Brooks - BX9338 .B7 1813 v3

II. BURTON. 47 impertinent; for it was as libellous as your book : so that your answer deserved a censure alone. L. Keeper. What say you, Mr. Burton, are' you guilty or not ? Burton. My lord, I desire you to peruse my book, not only here and there, but every passage of it. L. Keeper. Mr. Burton, time is short. Are you guilty, or not guilty ? What say you to that which was read ? Doth it become a minister to deliver himself in such a railing and scandalous way? Burton. In my judgment, and as I can prove it, it was neither railing nor scandalous. I conceive, that a minister bath a larger liberty than always to go in a mild strain. I being a pastor of my people, whom I had in charge, and was to instruct, I supposed it was my duty to inform them of those innovations that are crept into the church, as like- wise of the danger and ill consequences of them. As for my answer, ye blotted out what ye would, and then the rest, which made best for your own ends, you would have to stand ; and now for me to tender only what will serve for your own turns, and renounce the rest, were to desert my cause ; which, before I will do, or desert my conscience, will rather desert my body, and deliver it up to yourlord- ships to do with it what you will. L. Keeper. This is a place where you should crave mercy and favour, Mr. Burton, and not stand on such terms as you do. Burton. Wherein I have offended through human frailty, I crave pardon of God and man.

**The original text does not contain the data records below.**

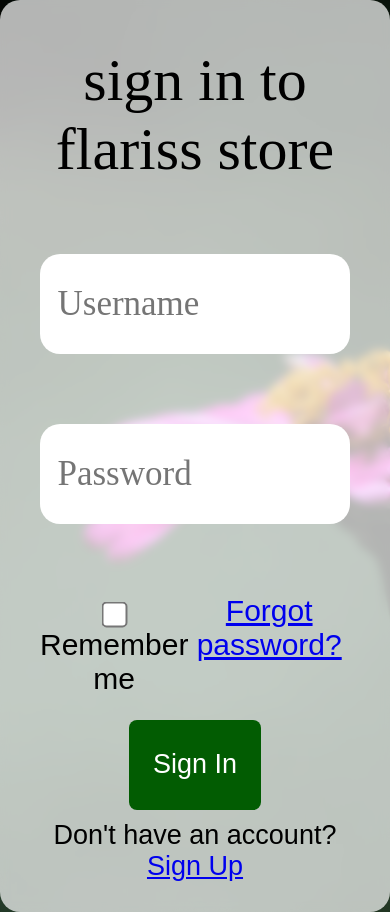
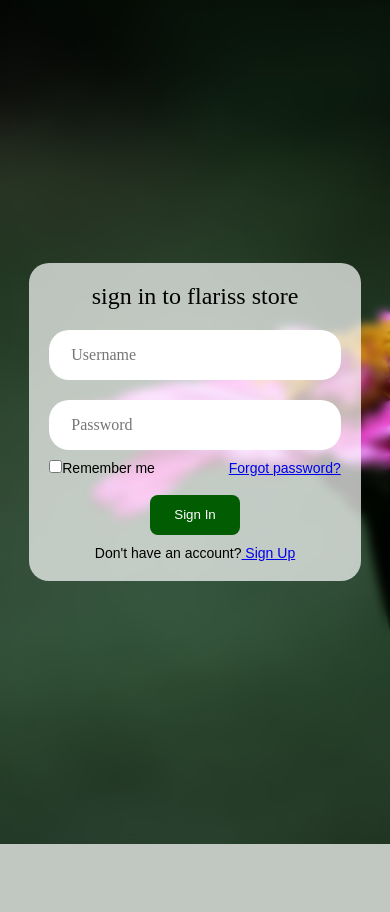
Before and after one commit to BlertaXheladini/Flower-Store, a PHP site: page /signin.php in a window 390 px wide. After the commit the page ends 844 px from the top, so only its background shows below. Run offline with PHP 8.4, Linux system fonts and the light colour scheme.

Commit message:
fixed errors

```diff
--- a/products.php
+++ b/products.php
@@ -1,5 +1,8 @@
 <?php
 session_start();
+
+    if (empty($_SESSION['username'])) {
+          header("Location: signin.php");}
 
 ?>
 
--- a/signIn.css
+++ b/signIn.css
@@ -81,47 +81,65 @@ body {
     margin-top: 10px;
 }
 
-@media only screen and (max-width: 768px) {
-  .container{
-      width:700px;
-      height:fit-content;
-
-  }
-  .container .forma h1{
-      font-size: 60px;
-      padding-top:5%;
-  }
-  .container .forma .inputi{
-      width: 100%;
-      height: 100px;
-      margin: 70px 0;
-  }
-  .container .inputi input {
-      font-size: 35px;
-      width: 100%;
-      padding-left: 5%;
-  }
-  .container .forma .forgot-remember{
-      display: flex;
-      justify-content: space-between;
-      font-size: 30px;
-      margin: -15px 0 15px;
-      margin-top: 5px;
-  }
-
-  .container .forma .btn{
-      width: fit-content;
-      height: 90px;
-      font-size:27px
-  }
-  .container .forma .register {
-      font-size: 27px;
-  }
-.container .forma .terms{
-    font-size:25px;
-}
-input[type="checkbox"] {
-    transform: scale(2);
+.input.success inputi {
+    border-color: green;
 }
 
+.input.error inputi,
+.input.error textarea {
+    border-color: red;
 }
+
+.inputi .error {
+    color: red;
+    font-size: 0.8em;
+    font-family: serif;
+    padding-left: 5%;
+
+}
+    @media only screen and (max-width: 768px) {
+        .container {
+            width: 85%;
+            max-width: 350px;
+            padding: 20px;
+
+        .container .forma h1 {
+            font-size: 30px;
+            padding-top: 8px;
+        }
+
+        .container .forma .inputi {
+            margin: 30px 0;
+
+        .container .inputi input {
+            font-size: 15px;
+            padding: 10px;
+        }
+
+        .container .forma .forgot-remember {
+            font-size: 12px;
+            margin: -10px 0 10px;
+        }
+
+        .container .forma .btn {
+            padding: 10px 20px;
+            font-size: 16px;
+            height: auto;
+            margin-top: 20px;
+        }
+
+        .container .forma .register {
+            font-size: 12px;
+            margin-top: 10px;
+        }
+
+        .container .forma .terms {
+            font-size: 12px;
+        }
+
+        input[type="checkbox"] {
+            transform: scale(1.5);
+        }
+    }
+}
+    }
```
Also changed, not shown: about.php (+8 -0 lines), admin/deleteproduct.php (+0 -18 lines), submitorder.php (+3 -12 lines), updatecart.php (+0 -7 lines).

And I pray God, that, in your sentence, you may so censure us that you may not sin ' against the Lord.. Thus, while Mr. Burton and his fellow-prisoners desired to say more for themselves, they were interrupted, and com- manded silence ; when the following dreadful sentence was passed upon them : " That Burton shall be deprived of his ecclesiastical benefice, degraded from his ministerial func- tion and degrees in the university, as Prynne and Bastvvick have been from their professions of law and physic they Harleian Miscellany, vol. iv. p. 17. Edit. 1745. 1- Mr. Prynne having published his " Histrio-Mastia," a book against plays, masquerades, &c. it gave great offence to Archbishop Laud, who, in the year 1633, procured a sentence against him in the star-chamber, "That he should be disabled from the practice of the law, be degraded from his degree in the university, be set in the pillory, have both his ears cut off, his book burnt by the common hangman, to pay a Site of five thousand ',Quads, and to be imprisoned during life ;" which sentence was rigorously